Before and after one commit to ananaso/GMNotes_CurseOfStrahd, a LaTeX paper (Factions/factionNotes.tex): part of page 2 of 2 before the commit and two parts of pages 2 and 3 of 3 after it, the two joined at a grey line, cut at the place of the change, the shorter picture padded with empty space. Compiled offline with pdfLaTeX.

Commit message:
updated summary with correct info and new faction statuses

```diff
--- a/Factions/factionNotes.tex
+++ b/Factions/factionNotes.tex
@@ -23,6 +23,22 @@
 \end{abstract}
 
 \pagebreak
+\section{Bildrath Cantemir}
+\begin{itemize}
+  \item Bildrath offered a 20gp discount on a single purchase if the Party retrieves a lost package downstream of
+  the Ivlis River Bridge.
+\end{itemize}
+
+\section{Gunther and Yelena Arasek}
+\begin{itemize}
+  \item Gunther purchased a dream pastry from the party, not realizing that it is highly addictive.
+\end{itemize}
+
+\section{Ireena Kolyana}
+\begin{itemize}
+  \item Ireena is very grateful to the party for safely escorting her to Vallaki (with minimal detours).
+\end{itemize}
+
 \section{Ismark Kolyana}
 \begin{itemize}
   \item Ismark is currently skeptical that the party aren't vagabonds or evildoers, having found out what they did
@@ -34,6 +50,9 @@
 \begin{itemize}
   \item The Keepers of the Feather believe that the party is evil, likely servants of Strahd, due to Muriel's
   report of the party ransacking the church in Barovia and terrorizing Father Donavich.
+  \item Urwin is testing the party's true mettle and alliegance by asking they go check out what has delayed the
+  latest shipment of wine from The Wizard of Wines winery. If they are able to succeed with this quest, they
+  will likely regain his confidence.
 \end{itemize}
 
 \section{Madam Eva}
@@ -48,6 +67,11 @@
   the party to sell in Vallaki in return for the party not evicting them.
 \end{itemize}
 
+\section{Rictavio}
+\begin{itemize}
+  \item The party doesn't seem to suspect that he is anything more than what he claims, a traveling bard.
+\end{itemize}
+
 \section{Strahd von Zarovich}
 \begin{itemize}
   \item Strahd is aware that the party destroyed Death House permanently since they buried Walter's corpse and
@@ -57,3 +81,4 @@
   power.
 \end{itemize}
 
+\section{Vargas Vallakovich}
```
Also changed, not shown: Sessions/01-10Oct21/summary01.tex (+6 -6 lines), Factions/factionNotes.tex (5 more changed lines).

### Assignment:
The whole listing above needs to be reproduced exactly.

### Written response:
Before and after one commit to ananaso/GMNotes_CurseOfStrahd, a LaTeX paper (Factions/factionNotes.tex): part of page 2 of 2 before the commit and two parts of pages 2 and 3 of 3 after it, the two joined at a grey line, cut at the place of the change, the shorter picture padded with empty space. Compiled offline with pdfLaTeX.

Commit message:
updated summary with correct info and new faction statuses

```diff
--- a/Factions/factionNotes.tex
+++ b/Factions/factionNotes.tex
@@ -23,6 +23,22 @@
 \end{abstract}
 
 \pagebreak
+\section{Bildrath Cantemir}
+\begin{itemize}
+  \item Bildrath offered a 20gp discount on a single purchase if the Party retrieves a lost package downstream of
+  the Ivlis River Bridge.
+\end{itemize}
+
+\section{Gunther and Yelena Arasek}
+\begin{itemize}
+  \item Gunther purchased a dream pastry from the party, not realizing that it is highly addictive.
+\end{itemize}
+
+\section{Ireena Kolyana}
+\begin{itemize}
+  \item Ireena is very grateful to the party for safely escorting her to Vallaki (with minimal detours).
+\end{itemize}
+
 \section{Ismark Kolyana}
 \begin{itemize}
   \item Ismark is currently skeptical that the party aren't vagabonds or evildoers, having found out what they did
@@ -34,6 +50,9 @@
 \begin{itemize}
   \item The Keepers of the Feather believe that the party is evil, likely servants of Strahd, due to Muriel's
   report of the party ransacking the church in Barovia and terrorizing Father Donavich.
+  \item Urwin is testing the party's true mettle and alliegance by asking they go check out what has delayed the
+  latest shipment of wine from The Wizard of Wines winery. If they are able to succeed with this quest, they
+  will likely regain his confidence.
 \end{itemize}
 
 \section{Madam Eva}
@@ -48,6 +67,11 @@
   the party to sell in Vallaki in return for the party not evicting them.
 \end{itemize}
 
+\section{Rictavio}
+\begin{itemize}
+  \item The party doesn't seem to suspect that he is anything more than what he claims, a traveling bard.
+\end{itemize}
+
 \section{Strahd von Zarovich}
 \begin{itemize}
   \item Strahd is aware that the party destroyed Death House permanently since they buried Walter's corpse and
@@ -57,3 +81,4 @@
   power.
 \end{itemize}
 
+\section{Vargas Vallakovich}
```
Also changed, not shown: Sessions/01-10Oct21/summary01.tex (+6 -6 lines), Factions/factionNotes.tex (5 more changed lines).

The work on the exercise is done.